SACRAMENTO, CA - DECEMBER 26: Tyreke Evans #13 of the Sacramento Kings drives on Derek Fisher #2 of the Los Angeles Lakers at Power Balance Pavilion on December 26, 2011 in Sacramento, California. NOTE TO USER: User expressly acknowledges and agrees that, by downloading and or using this photograph, User is consenting to the terms and conditions of the Getty Images License Agreement. (Photo by Ezra Shaw/Getty Images)
Tyreke Evans is struggling to deliver consistently as a point guard right now; he is averaging 2.7 assists per game. This is well below his career average (5.6), so when you get itchy on start talking about Tyreke's point guard abilities and what this team needs, you need to ask whether he's struggling this much as a point guard because of the circumstances of the team and young season or whether he's actually become half the passer he was.

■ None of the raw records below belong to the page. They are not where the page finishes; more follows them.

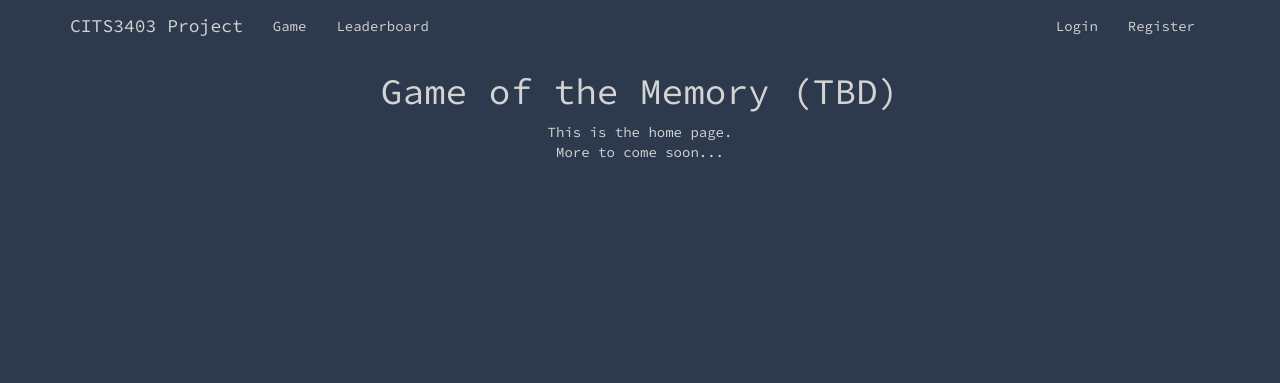
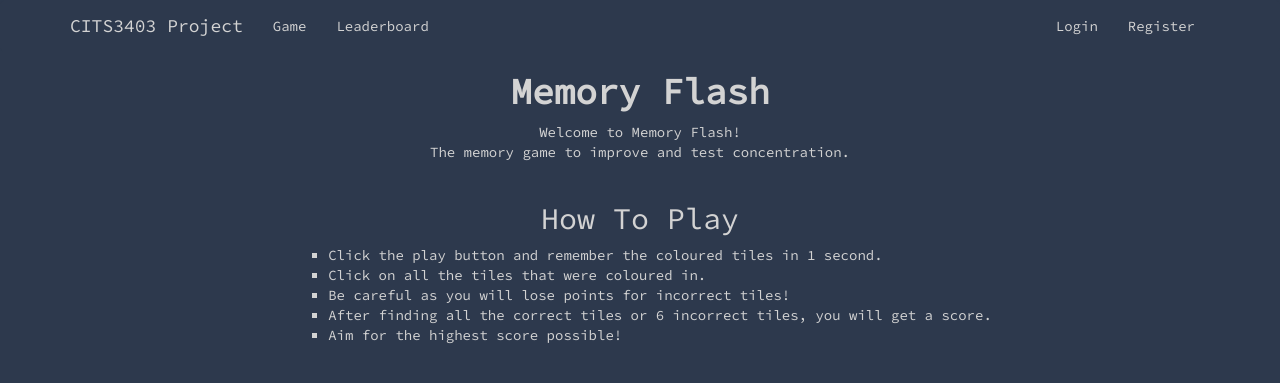
Before and after one commit to jakobdorian/CITS3403-Project, a Flask app: page /home in a window 1280 px wide. Shown: the top 383 px of the page. Run offline with Flask 2, Linux system fonts and the light colour scheme; some libraries are stand-ins or nearby versions.

Commit message:
Basic Rules Added

```diff
--- a/app/static/css/stylesheet.css
+++ b/app/static/css/stylesheet.css
@@ -21,10 +21,15 @@ p2 {
     text-align: center;
 }
 
+.center > ul {
+    display: inline-block;
+    list-style-type: square;
+    text-align: left;
+}
+
 /* .topnav-right {
     float: right;
 } */
-
 
 .game-row {
     text-align: center;
--- a/app/templates/home.html
+++ b/app/templates/home.html
@@ -1,10 +1,21 @@
 {% extends "base.html"%}
 
 {% block content %}
-    <h1>Game of the Memory (TBD)</h1>
+    <h1><strong>Memory Flash</strong></h1>
 
     <div class = "center">
-        <p1>This is the home page.</p1> <br>
-        <p2>More to come soon...</p2>
+        <p1>Welcome to Memory Flash!  </p1> <br>
+
+        <p2>The memory game to improve and test concentration.</p2><br><br>
+
+        <h2>How To Play</h2>
+
+        <ul>
+            <li>Click the play button and remember the coloured tiles in 1 second.</li>
+            <li>Click on all the tiles that were coloured in.</li>
+            <li>Be careful as you will lose points for incorrect tiles!</li>
+            <li>After finding all the correct tiles or 6 incorrect tiles, you will get a score. </li>
+            <li>Aim for the highest score possible!</li>
+        </ul>
     </div>
 {% endblock %}
```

The Kings are by no stretch of the imagination a great passing team; as presently constructed, it's hard to imagine that the team will end up top-10 in assisted percentage. Four of the five starters and the top reserve guard are bird dogs: one of their best offensive talents is getting their own shots. It's like the opposite of the early '00s Kings teams, where everyone had a talent to get teammates shots.
So there we are right off the top: moreso than even recent incarnations of the Kings, this is a team full of players who create for themselves, largely.
The Kings have made 101 field goals, and have 40 assists. Sure enough, that's good for a league-worst 39 percent assisted percentage. Even at that low level, there are realities that are keeping Tyreke's assist numbers down. There are all of the free throws -- the Kings are taking tons of them, and while they aren't been converted at a high level, they a) are valuable to an offense and b) don't result in assists. The Kings are shooting terribly (42 percent), something that will surely improve. A missed shot doesn't result in an assist. Sacramento was an awful shooting team last year and still hit 45 percent of shots; they are at 42 percent this season.
Here's the biggest factor in Tyreke and the Kings' slow offensive start: the Bulls finished No. 1 in defensive rating last year. The Lakers finished No. 6. Portland was No. 14, and vastly improved on that end after the Gerald Wallace trade. Let's wait until the Kings offense matches up against a few, uh, Knicks and Wolves before we start determining that Evans' 2.7 assists per game through three games means more than 5.6 over two seasons.
The unfortunate part: the early schedule is heavy on solid defending team. After the Knicks, the Kings face New Orleans, Memphis, Denver, Milwaukee, Orlando and Philadelphia. Those were all solid defensive teams last season.